#### TASK INSTRUCTIONS
Give only the number of lines in the data that contain the word "left".

==== DATA EXTRACTS ====

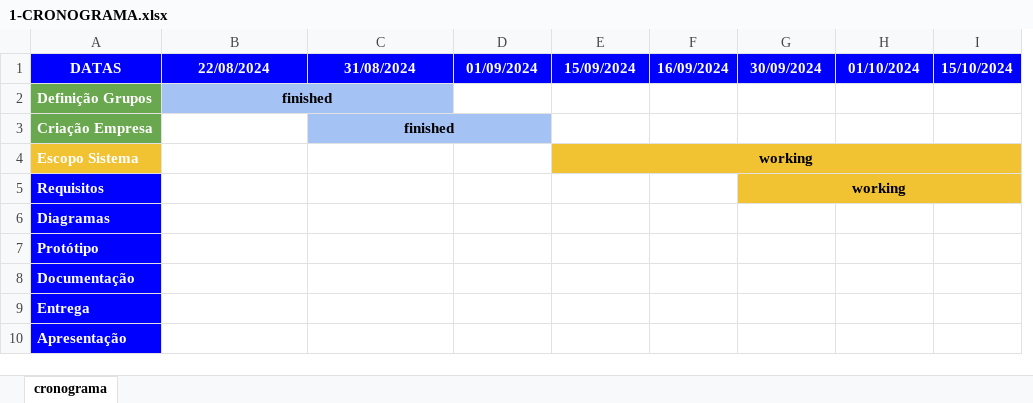
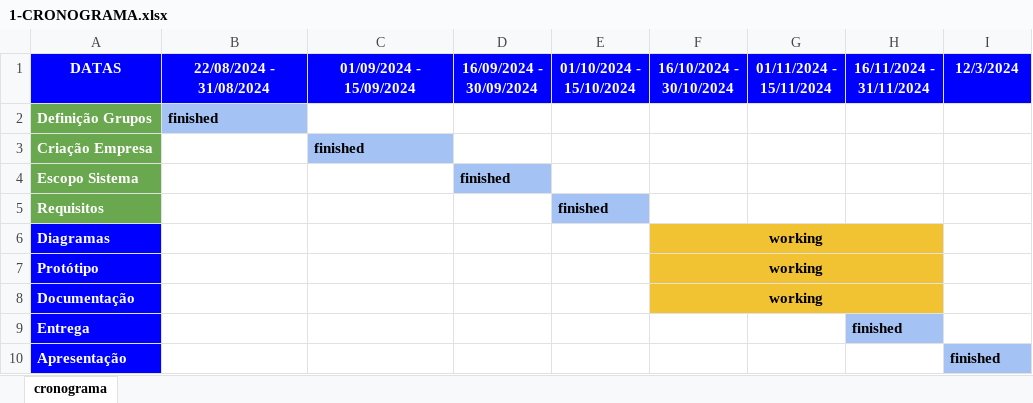
Before and after one commit to GabrielVictorino8266/pi_2_semestre, an Excel workbook: docs/1-CRONOGRAMA.xlsx, sheet cronograma, drawn as a sheet; values as stored, in another font and other column widths than the file's, no borders; charts and pictures not drawn; removed rows and columns are numbered as before the commit, all else as after; the diff names each change by its address in the sheet, - before the commit and + after, or states it on an @@ line.

```diff
--- a/docs/1-CRONOGRAMA.xlsx (sheet cronograma)
+++ b/docs/1-CRONOGRAMA.xlsx (sheet cronograma)
-column F (16/09/2024), empty
+column G (01/11/2024 - 15/11/2024), empty
-B1: 22/08/2024
+B1: 22/08/2024 - 31/08/2024
-C1: 31/08/2024
+C1: 01/09/2024 - 15/09/2024
-D1: 01/09/2024
+D1: 16/09/2024 - 30/09/2024
-E1: 15/09/2024
+E1: 01/10/2024 - 15/10/2024
-F1: 30/09/2024
+F1: 16/10/2024 - 30/10/2024
-H1: 01/10/2024
+H1: 16/11/2024 - 31/11/2024
-I1: 15/10/2024
+I1: 12/3/2024
-B2 alignment: center
+B2 alignment: left
-B2:C2 merged
-C3 alignment: center
+C3 alignment: left
-C3:D3 merged
-A4 fill: #F1C232
+A4 fill: #6AA84F
-D4 (16/09/2024 - 30/09/2024): (empty)
+D4 (16/09/2024 - 30/09/2024): finished
-D4 fill: none
+D4 fill: #A4C2F4
-E4 (01/10/2024 - 15/10/2024): working
+E4 (01/10/2024 - 15/10/2024): (empty)
-E4 fill: #F1C232
+E4 fill: none
-E4:I4 merged
-A5 fill: #0000FF
+A5 fill: #6AA84F
-E5 (01/10/2024 - 15/10/2024): (empty)
+E5 (01/10/2024 - 15/10/2024): finished
-E5 fill: none
+E5 fill: #A4C2F4
-F5 (16/10/2024 - 30/10/2024): working
+F5 (16/10/2024 - 30/10/2024): (empty)
-F5 fill: #F1C232
+F5 fill: none
-G5:I5 merged
-F6:F8 (16/10/2024 - 30/10/2024): (empty)
+F6:F8 (16/10/2024 - 30/10/2024): working
-F6:F8 fill: none
+F6:F8 fill: #F1C232
+F6:H6 merged
-H6:H8 fill: none
+H6:H8 fill: #F1C232
+F7:H7 merged
+F8:H8 merged
-H9 (16/11/2024 - 31/11/2024): (empty)
+H9 (16/11/2024 - 31/11/2024): finished
-H9 fill: none
+H9 fill: #A4C2F4
-I10 (12/3/2024): (empty)
+I10 (12/3/2024): finished
-I10 fill: none
+I10 fill: #A4C2F4
```
Also changed, not shown: charts or pictures, 3 other files.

====

#### SOLUTION TO THE PROBLEM
2